Blades of Time looks really interesting. What do you think were the main obstacles in making sounds for the game?
There weren’t really any noticeable obstacles. The sound design process was quite interesting.
The main difficulty was getting the reverb work right. Sometimes, while testing the sound, I noticed that the reverb could start working even before entering the space, not inside. After a bit of negotiation with the audio programmers, we fixed the problem by slightly adjusting the algorithm. Other important goals were the correct audio implementation and mixing using FMOD, as well as setting the right playback priorities and optimizing memory usage.
What middleware did you use in Blades of Time to integrate the sound in game and could you share any pointers for people who are interested in game audio integration?

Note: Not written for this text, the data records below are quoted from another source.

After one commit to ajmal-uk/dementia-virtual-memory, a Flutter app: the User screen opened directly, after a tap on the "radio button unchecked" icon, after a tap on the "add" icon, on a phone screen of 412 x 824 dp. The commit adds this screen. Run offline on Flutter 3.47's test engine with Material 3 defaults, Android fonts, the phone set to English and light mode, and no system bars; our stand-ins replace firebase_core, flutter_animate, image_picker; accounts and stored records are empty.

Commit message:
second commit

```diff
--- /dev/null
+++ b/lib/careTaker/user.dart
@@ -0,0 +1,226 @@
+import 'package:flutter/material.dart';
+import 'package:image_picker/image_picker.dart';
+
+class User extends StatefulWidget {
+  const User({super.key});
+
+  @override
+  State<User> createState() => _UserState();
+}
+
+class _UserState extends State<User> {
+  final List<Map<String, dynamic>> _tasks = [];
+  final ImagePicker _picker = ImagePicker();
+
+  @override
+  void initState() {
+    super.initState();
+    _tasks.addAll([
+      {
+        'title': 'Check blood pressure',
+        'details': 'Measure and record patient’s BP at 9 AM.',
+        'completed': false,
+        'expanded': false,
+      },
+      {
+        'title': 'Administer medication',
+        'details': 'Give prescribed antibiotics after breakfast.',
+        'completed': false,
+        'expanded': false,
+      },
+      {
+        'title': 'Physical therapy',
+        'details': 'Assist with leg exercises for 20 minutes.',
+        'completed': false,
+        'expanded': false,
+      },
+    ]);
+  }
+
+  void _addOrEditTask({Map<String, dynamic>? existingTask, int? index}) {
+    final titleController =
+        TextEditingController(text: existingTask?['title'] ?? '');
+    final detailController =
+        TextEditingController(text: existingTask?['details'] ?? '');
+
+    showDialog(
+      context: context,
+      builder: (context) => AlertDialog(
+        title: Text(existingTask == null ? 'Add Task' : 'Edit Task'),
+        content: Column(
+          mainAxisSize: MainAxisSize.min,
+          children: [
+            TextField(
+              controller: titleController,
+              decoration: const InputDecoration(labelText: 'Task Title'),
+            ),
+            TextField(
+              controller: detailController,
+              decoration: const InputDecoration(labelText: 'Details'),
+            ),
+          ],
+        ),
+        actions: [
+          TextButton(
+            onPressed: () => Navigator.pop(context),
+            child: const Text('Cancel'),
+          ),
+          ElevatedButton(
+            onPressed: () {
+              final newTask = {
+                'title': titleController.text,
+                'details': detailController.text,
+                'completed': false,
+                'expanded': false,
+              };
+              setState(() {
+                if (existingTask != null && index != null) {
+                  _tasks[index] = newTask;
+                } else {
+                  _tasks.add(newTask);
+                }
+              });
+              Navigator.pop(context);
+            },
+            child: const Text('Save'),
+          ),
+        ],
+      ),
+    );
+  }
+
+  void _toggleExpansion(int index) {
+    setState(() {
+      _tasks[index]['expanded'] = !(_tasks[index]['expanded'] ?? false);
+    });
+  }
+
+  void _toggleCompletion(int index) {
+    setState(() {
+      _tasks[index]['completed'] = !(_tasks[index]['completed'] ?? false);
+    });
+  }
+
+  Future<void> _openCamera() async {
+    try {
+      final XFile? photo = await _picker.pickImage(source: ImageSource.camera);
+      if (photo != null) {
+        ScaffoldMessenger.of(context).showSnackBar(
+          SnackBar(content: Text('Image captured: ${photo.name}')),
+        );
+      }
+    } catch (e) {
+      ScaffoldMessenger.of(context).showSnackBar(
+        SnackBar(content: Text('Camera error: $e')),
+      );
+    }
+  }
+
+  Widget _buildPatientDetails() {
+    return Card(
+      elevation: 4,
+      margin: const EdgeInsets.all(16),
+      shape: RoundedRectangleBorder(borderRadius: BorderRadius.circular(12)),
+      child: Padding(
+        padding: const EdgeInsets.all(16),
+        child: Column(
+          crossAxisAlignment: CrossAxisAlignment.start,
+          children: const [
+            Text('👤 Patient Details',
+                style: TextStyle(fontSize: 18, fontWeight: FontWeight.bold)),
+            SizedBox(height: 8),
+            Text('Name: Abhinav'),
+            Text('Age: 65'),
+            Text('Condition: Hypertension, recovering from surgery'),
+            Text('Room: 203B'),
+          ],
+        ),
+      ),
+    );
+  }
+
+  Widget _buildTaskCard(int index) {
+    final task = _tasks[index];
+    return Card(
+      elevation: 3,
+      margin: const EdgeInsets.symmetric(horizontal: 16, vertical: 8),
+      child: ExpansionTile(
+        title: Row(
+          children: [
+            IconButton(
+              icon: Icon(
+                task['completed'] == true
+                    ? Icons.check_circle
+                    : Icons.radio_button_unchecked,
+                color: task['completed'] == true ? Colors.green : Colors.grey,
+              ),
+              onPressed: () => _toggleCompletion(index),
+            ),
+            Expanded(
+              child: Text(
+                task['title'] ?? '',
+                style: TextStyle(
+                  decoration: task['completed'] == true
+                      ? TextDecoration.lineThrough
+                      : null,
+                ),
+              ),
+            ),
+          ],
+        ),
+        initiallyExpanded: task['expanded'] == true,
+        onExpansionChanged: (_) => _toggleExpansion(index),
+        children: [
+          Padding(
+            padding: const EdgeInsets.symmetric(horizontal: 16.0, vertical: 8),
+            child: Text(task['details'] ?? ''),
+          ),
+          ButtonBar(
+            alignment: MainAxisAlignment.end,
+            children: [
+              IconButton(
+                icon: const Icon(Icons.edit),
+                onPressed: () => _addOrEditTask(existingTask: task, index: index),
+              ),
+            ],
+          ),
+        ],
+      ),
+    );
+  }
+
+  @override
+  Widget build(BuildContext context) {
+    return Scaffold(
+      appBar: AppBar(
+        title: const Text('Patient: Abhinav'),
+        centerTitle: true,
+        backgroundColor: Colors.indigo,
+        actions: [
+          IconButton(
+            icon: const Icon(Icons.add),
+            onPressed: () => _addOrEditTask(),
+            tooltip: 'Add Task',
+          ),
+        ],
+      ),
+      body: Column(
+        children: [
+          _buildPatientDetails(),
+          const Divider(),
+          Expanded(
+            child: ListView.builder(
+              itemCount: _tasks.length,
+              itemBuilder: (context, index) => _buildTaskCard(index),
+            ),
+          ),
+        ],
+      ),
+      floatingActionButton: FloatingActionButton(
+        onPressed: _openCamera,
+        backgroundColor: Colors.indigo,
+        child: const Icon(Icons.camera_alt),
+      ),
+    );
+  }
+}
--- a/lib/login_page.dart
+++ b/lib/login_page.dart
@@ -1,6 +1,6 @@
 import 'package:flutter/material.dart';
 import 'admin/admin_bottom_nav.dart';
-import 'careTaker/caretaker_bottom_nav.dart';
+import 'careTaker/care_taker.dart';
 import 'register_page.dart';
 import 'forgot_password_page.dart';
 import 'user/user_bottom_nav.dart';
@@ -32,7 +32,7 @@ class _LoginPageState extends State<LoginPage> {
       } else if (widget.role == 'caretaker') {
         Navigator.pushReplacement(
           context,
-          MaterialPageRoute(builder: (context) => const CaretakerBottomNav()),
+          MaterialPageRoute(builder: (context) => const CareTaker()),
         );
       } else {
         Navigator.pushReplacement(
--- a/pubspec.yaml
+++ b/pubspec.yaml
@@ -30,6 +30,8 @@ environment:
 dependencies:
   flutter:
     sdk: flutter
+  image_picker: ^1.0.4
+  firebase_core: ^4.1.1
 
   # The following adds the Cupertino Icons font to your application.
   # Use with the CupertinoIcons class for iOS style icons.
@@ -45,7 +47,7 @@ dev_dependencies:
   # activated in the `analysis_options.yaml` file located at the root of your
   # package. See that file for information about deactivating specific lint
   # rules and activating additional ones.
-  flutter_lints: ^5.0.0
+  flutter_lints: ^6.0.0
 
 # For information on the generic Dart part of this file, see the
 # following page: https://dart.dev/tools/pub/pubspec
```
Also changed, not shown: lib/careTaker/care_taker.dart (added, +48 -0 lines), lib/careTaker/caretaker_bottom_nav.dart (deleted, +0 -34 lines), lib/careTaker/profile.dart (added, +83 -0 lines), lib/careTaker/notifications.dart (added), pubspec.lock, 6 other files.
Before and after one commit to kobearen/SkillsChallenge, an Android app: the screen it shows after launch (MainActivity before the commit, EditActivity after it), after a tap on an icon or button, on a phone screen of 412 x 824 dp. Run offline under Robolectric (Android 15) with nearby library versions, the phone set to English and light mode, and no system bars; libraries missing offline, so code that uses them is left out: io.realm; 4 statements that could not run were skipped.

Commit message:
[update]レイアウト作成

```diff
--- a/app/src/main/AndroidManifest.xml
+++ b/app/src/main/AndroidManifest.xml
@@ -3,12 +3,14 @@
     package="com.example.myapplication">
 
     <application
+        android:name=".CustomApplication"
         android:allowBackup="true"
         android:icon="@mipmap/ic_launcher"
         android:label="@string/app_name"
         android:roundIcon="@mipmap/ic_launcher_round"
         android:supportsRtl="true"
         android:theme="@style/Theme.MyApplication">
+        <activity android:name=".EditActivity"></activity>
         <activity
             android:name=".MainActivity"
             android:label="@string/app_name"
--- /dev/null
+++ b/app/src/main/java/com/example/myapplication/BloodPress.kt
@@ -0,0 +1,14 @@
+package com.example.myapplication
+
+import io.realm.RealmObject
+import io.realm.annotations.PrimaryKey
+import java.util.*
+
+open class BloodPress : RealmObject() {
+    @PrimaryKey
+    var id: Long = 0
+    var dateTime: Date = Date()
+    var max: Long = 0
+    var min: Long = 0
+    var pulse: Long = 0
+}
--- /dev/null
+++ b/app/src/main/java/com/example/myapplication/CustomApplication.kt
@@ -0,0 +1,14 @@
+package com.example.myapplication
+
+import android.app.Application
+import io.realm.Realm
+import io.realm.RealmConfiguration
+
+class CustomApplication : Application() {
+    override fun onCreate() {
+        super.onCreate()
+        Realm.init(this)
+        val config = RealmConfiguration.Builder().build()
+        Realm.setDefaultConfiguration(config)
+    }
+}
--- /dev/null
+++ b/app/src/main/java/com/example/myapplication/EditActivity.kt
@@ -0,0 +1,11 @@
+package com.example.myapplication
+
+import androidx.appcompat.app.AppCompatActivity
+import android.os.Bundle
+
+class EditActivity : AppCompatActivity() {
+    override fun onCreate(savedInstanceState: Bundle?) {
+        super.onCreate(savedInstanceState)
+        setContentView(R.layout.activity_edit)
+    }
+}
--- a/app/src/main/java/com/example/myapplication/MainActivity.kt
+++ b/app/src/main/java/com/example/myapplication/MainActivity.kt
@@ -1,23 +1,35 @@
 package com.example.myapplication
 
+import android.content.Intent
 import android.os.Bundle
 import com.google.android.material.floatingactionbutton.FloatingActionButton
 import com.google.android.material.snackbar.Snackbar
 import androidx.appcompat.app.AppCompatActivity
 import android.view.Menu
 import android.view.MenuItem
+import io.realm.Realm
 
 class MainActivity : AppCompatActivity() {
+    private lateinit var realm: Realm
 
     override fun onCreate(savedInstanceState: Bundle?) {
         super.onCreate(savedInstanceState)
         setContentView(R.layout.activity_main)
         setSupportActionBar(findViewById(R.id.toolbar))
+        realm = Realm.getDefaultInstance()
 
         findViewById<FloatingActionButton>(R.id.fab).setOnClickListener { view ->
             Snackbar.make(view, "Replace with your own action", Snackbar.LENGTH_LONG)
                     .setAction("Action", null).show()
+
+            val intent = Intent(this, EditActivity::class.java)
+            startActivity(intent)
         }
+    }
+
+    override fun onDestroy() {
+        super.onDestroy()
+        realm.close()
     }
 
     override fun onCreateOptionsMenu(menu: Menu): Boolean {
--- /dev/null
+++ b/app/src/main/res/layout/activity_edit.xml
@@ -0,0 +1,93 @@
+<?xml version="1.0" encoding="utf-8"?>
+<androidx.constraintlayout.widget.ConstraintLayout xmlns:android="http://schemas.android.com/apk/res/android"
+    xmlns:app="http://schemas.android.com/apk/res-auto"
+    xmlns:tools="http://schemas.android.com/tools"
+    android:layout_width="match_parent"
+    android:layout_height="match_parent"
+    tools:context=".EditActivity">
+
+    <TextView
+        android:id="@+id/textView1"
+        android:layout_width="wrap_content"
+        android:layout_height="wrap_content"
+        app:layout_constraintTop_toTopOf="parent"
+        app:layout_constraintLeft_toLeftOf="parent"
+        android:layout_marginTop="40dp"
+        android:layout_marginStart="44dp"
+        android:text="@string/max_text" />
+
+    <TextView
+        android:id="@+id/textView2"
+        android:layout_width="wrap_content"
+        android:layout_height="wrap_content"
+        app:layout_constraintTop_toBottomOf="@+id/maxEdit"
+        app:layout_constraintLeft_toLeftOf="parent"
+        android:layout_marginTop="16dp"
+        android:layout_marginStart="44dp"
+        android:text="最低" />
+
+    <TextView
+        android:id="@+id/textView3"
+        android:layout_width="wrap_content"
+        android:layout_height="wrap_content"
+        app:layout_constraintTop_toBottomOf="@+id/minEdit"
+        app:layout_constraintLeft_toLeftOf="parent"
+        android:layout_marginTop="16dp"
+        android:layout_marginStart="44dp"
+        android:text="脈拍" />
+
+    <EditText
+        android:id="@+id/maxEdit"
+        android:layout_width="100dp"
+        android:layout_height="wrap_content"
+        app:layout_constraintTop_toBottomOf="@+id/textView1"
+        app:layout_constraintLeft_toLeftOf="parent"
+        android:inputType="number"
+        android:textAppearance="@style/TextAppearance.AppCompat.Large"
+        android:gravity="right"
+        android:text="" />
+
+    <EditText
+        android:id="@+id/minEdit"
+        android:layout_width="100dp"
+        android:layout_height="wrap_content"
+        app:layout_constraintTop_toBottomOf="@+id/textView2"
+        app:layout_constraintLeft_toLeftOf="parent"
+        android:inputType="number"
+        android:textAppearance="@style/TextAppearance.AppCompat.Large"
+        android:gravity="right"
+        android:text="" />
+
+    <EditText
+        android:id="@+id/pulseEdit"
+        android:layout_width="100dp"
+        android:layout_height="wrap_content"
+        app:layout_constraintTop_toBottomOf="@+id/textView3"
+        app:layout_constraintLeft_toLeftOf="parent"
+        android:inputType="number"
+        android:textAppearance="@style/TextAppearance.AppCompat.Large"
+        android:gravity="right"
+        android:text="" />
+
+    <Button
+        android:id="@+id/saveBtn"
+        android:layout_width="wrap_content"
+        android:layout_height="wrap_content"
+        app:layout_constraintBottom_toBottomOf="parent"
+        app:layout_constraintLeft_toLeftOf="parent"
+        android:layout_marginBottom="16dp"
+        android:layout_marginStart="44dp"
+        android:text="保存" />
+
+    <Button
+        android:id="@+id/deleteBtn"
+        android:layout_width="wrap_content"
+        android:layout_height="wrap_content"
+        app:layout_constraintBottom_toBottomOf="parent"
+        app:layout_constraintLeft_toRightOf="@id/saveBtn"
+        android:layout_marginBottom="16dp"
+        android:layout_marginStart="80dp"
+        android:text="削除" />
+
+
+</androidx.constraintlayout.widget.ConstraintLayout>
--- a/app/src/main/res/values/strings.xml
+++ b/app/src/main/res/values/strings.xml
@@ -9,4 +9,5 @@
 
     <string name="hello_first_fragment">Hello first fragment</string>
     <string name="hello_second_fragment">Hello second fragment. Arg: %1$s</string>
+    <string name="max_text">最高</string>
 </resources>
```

I used FMOD for all audio implementation in Blades of Time. I don’t have any specific tips, because, partly just like the sound design, it’s a creative process. In Japan they use to make footsteps less variable, whereas, we (in Russia) tend to lean towards realism. In Blades of Time I tried to make realistic footsteps, sometimes, using additional layers for the “after-sounds”, like in desert location – a light sand scattering sound after each step. Try to imagine the physicality of anyevent, its components, and whateffects you can use to achieve the maximum variability. At Gaijin, I learned that you have to make an audio event the way so it wouldn’t tire you even after being played back a thousand times.
This one is for the gearheads. What tools and technology are you currently using and why?
As a sound agency, we do a variety of sound work and the tools are usually defined by the tasks. For all film post-production work we use Avid Pro Tools, which makes cutting and mixing to picture a breeze and is greatly scalable to any project. We love using Ableton Live for any creative sound design –easy resampling, controller mapping, automation, “Cmd +F”, and of course Max For Live- all makes it the speediest and craziest sound design tool. If the project requires a lot of sample layering and editing, Reaper hands down is the best choice. We like its sample scrolling within a region feature. We also cant live without Native Instruments software – from the ethereal weirdness of Absynth to the endless science lab of Reaktor. For the most ambitious projects we use Cycling’ 74 Max, which helps with prototyping interactive audio systems, and making custom DSPs from scratch.Some other notable plugins in our arsenal are: UAD, Valhalla Vintage Verb, iZotope RX, iZotope Iris, AAS Chromaphone, and probably the most essential, FabFilter Pro-Q 2.
What are you working on right now and can you tell us more about that project?
We have been working on a variety of projects for the last few months. It’s an ongoing process, and while finishing current tasks, we already have a busy schedule ahead. Unfortunately, as it usually happens with us, we’re NDA-bound and can’t discuss current developments. However, there is one idea that has been in our minds for long –we are currently planning to release a sound library of cooking sounds. The library will include most of the stuff you can find in any kitchen plus rarer sounds like grains, flour and liquids. For more news and the latest updates follow us on Twitter and Soundcloud!
Any hints, tips or motivational speeches for the readers?
Stay curious, creative and detail-oriented.